[Opening Entries supplied section]
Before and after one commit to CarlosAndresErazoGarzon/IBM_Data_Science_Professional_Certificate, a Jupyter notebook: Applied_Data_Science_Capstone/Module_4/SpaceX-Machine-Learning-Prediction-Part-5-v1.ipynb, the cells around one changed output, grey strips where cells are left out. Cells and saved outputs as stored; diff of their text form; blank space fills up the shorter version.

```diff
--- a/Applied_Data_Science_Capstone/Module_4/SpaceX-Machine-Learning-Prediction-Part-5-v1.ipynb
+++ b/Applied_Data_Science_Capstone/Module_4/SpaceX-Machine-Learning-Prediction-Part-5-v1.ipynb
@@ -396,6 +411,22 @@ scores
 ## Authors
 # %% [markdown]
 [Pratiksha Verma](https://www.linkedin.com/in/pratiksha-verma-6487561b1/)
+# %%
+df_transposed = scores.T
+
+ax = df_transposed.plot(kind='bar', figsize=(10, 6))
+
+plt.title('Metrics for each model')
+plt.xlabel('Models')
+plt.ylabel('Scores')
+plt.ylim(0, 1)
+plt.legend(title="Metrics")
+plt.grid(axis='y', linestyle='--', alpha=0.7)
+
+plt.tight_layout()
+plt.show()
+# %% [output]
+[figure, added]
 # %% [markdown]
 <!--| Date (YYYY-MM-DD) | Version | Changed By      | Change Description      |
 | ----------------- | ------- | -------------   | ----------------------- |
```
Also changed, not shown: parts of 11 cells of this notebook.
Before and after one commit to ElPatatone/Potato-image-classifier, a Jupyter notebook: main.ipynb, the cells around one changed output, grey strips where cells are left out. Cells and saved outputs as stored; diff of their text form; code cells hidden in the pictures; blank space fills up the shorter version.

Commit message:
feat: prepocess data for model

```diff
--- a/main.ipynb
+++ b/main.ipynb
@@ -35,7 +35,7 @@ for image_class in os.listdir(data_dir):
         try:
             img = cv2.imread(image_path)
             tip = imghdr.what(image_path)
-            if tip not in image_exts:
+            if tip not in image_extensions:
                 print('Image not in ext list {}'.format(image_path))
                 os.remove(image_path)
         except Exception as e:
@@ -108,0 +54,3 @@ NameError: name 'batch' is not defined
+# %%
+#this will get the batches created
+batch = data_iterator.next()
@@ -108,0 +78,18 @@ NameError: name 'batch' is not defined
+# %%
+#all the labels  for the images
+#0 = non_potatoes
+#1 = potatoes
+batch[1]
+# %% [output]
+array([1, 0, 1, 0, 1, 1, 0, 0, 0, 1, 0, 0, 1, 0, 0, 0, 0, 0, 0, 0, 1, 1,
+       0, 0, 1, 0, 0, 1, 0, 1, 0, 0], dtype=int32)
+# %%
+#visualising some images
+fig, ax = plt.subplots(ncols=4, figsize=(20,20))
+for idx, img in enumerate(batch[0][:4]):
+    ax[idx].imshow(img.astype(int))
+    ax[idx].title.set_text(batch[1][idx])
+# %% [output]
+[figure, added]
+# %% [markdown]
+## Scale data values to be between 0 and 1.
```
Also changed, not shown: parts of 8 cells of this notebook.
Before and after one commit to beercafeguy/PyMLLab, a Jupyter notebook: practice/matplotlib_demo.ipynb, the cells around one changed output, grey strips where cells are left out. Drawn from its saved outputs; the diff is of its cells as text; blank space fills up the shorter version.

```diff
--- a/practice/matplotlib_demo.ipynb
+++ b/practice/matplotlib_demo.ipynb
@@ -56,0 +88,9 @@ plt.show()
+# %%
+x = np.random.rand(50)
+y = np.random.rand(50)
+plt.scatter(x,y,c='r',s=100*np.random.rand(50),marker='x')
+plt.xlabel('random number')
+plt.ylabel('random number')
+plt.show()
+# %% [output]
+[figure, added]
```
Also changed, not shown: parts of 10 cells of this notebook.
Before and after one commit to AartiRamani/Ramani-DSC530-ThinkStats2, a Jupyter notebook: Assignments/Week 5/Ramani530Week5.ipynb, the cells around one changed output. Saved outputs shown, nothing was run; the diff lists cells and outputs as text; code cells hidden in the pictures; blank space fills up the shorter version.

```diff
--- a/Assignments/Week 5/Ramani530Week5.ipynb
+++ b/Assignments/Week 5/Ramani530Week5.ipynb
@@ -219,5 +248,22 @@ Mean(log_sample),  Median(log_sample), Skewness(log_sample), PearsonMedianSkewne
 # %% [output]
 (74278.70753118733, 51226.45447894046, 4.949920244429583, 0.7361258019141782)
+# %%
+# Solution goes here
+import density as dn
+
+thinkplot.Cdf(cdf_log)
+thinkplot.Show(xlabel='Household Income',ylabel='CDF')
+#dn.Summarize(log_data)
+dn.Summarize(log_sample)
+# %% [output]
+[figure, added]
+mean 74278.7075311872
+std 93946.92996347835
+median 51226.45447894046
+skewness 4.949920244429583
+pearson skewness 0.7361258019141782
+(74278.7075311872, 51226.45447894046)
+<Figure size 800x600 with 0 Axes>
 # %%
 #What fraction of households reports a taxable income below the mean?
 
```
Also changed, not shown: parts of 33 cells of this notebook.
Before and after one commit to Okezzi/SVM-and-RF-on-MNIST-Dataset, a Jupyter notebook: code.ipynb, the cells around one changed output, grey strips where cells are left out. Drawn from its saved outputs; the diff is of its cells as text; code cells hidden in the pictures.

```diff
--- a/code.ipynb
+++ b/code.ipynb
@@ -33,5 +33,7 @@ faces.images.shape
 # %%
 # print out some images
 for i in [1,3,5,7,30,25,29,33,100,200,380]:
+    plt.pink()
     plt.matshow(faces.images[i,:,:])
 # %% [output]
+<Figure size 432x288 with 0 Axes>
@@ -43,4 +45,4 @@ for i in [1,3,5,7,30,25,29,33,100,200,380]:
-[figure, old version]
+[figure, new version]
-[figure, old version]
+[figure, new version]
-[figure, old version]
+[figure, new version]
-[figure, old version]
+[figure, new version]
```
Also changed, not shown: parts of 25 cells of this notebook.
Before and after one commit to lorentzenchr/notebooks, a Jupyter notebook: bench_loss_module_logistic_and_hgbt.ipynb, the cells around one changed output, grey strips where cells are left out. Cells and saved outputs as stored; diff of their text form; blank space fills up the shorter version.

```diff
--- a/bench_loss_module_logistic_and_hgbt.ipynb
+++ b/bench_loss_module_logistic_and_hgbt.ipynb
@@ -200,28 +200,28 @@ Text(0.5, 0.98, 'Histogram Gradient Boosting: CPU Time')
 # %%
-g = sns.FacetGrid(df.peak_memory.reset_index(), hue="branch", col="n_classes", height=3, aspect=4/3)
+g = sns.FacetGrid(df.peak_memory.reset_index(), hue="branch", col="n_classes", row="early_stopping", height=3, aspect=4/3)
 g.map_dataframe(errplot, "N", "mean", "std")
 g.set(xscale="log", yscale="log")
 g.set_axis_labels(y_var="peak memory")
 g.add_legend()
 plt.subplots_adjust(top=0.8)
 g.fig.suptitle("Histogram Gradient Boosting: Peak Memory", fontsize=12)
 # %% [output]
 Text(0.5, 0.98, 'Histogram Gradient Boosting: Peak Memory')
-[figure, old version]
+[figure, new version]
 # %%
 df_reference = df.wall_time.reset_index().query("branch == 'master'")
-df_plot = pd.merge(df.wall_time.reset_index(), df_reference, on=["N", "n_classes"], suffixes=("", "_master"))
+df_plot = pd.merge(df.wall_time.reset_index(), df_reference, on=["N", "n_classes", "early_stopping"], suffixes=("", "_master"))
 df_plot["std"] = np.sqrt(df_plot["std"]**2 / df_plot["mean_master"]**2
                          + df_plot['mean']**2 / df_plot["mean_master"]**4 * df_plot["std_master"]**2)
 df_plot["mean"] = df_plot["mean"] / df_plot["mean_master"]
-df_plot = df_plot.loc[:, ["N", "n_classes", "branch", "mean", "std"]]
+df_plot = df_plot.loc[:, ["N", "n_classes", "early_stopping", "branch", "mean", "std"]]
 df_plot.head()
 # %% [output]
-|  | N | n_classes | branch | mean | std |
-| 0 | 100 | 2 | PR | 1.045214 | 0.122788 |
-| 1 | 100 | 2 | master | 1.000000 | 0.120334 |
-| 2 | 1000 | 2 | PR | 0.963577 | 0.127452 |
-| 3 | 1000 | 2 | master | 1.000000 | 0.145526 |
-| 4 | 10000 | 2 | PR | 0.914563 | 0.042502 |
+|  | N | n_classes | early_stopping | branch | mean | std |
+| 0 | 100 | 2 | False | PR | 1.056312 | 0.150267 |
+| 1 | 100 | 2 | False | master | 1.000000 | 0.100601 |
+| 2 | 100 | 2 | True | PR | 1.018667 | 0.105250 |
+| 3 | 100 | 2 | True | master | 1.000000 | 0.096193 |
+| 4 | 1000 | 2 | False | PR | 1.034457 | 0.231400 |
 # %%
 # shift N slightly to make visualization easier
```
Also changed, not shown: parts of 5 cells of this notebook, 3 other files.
[Closing Entries supplied section]
▶ _Action item_
Show all lines above holding "Axes".

▶ _Output of the exercise_
+<Figure size 800x600 with 0 Axes>
+<Figure size 432x288 with 0 Axes>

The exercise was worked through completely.